Edit difference data

· · · · · · ·

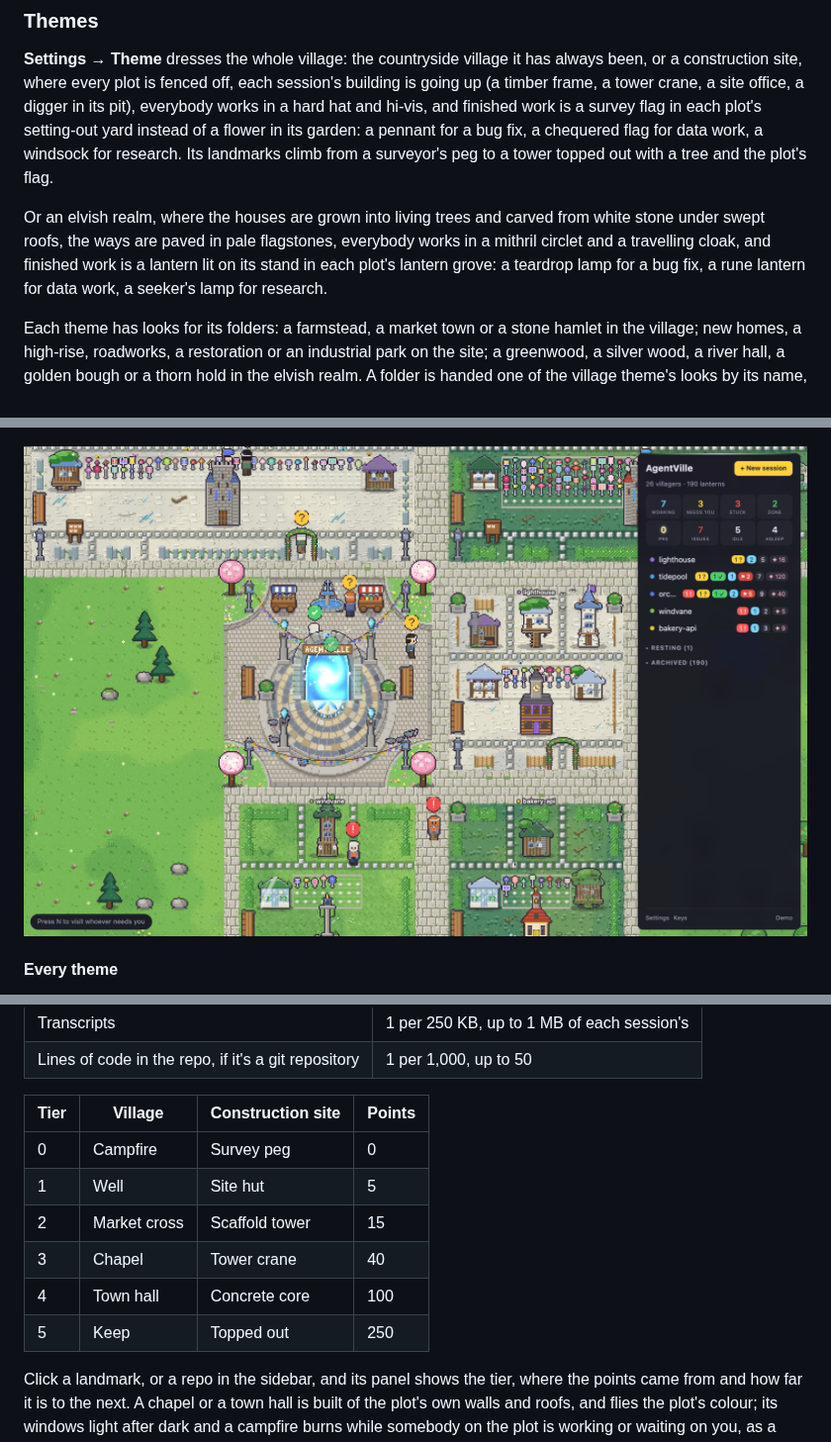
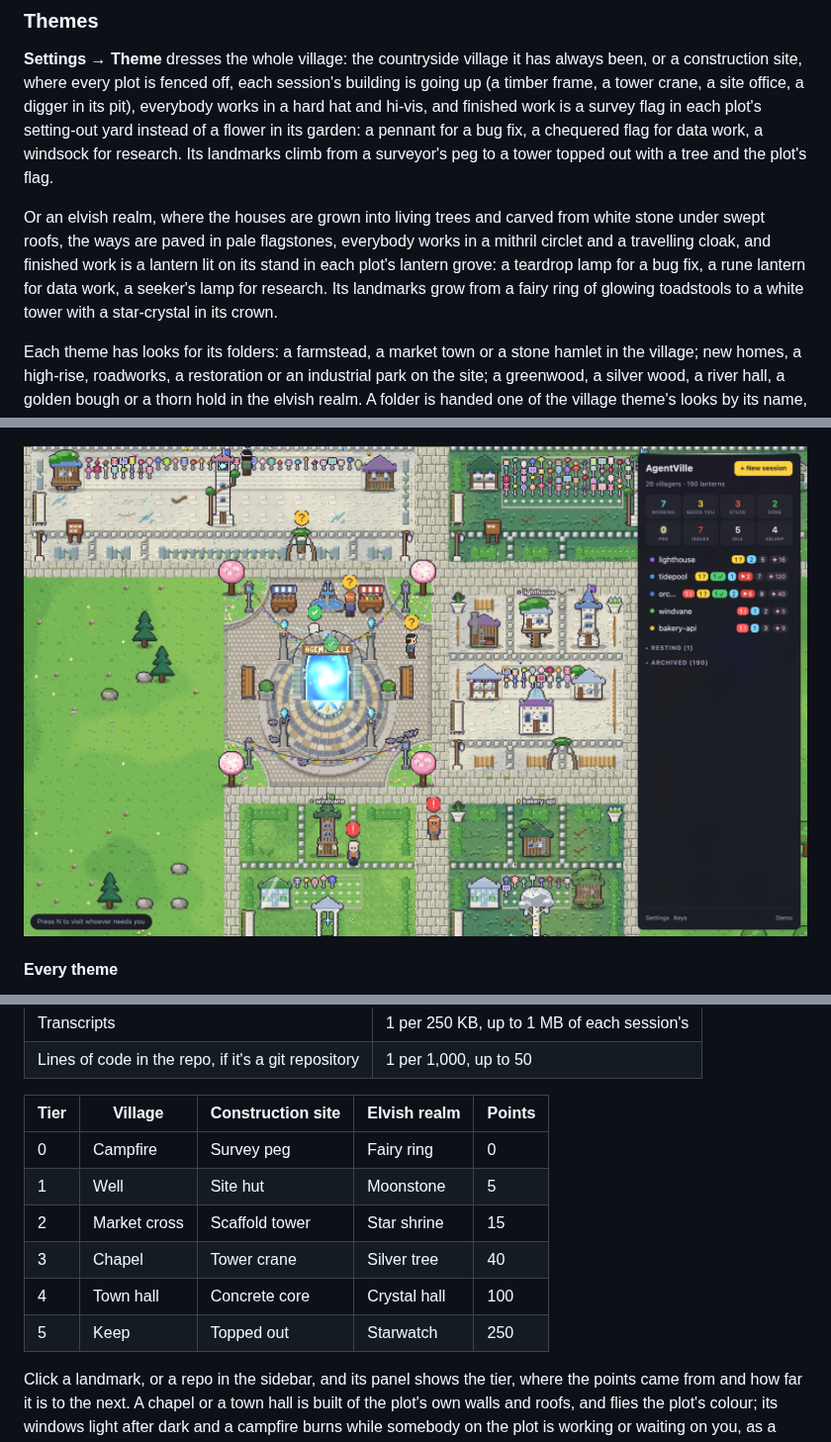
Before and after one commit to CarolineChiari/AgentVille, a Markdown page: README.md, 3 parts joined by grey strips. Shown at 99% size. Rendered like a GitHub page; pictures changed too: docs/screenshots/elvish.png.

```diff
--- a/README.md
+++ b/README.md
@@ -106,7 +106,8 @@ landmarks climb from a surveyor's peg to a tower topped out with a tree and the
 Or an elvish realm, where the houses are grown into living trees and carved from white stone
 under swept roofs, the ways are paved in pale flagstones, everybody works in a mithril circlet and
 a travelling cloak, and finished work is a lantern lit on its stand in each plot's lantern grove:
-a teardrop lamp for a bug fix, a rune lantern for data work, a seeker's lamp for research.
+a teardrop lamp for a bug fix, a rune lantern for data work, a seeker's lamp for research. Its
+landmarks grow from a fairy ring of glowing toadstools to a white tower with a star-crystal in its crown.
 
 Each theme has looks for its folders: a farmstead, a market town or a stone hamlet in the
 village; new homes, a high-rise, roadworks, a restoration or an industrial park on the site; a
@@ -197,14 +198,14 @@ nothing.
 | Transcripts | 1 per 250 KB, up to 1 MB of each session's |
 | Lines of code in the repo, if it's a git repository | 1 per 1,000, up to 50 |
 
-| Tier | Village | Construction site | Points |
-| --- | --- | --- | --- |
-| 0 | Campfire | Survey peg | 0 |
-| 1 | Well | Site hut | 5 |
-| 2 | Market cross | Scaffold tower | 15 |
-| 3 | Chapel | Tower crane | 40 |
-| 4 | Town hall | Concrete core | 100 |
-| 5 | Keep | Topped out | 250 |
+| Tier | Village | Construction site | Elvish realm | Points |
+| --- | --- | --- | --- | --- |
+| 0 | Campfire | Survey peg | Fairy ring | 0 |
+| 1 | Well | Site hut | Moonstone | 5 |
+| 2 | Market cross | Scaffold tower | Star shrine | 15 |
+| 3 | Chapel | Tower crane | Silver tree | 40 |
+| 4 | Town hall | Concrete core | Crystal hall | 100 |
+| 5 | Keep | Topped out | Starwatch | 250 |
 
 Click a landmark, or a repo in the sidebar, and its panel shows the tier, where the points came
 from and how far it is to the next. A chapel or a town hall is built of the plot's own walls and
```
Also changed, not shown: docs/themes/README.md (+3 -1 lines), docs/themes/elvish.png, 6 other files.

· · · · · · ·

#### ABOUT THIS TASK
Filter the data, keeping only the lines that contain "from".

#### ANSWER TO THIS EXERCISE
@@ -106,7 +106,8 @@ landmarks climb from a surveyor's peg to a tower topped out with a tree and the
 Or an elvish realm, where the houses are grown into living trees and carved from white stone
+landmarks grow from a fairy ring of glowing toadstools to a white tower with a star-crystal in its crown.
 from and how far it is to the next. A chapel or a town hall is built of the plot's own walls and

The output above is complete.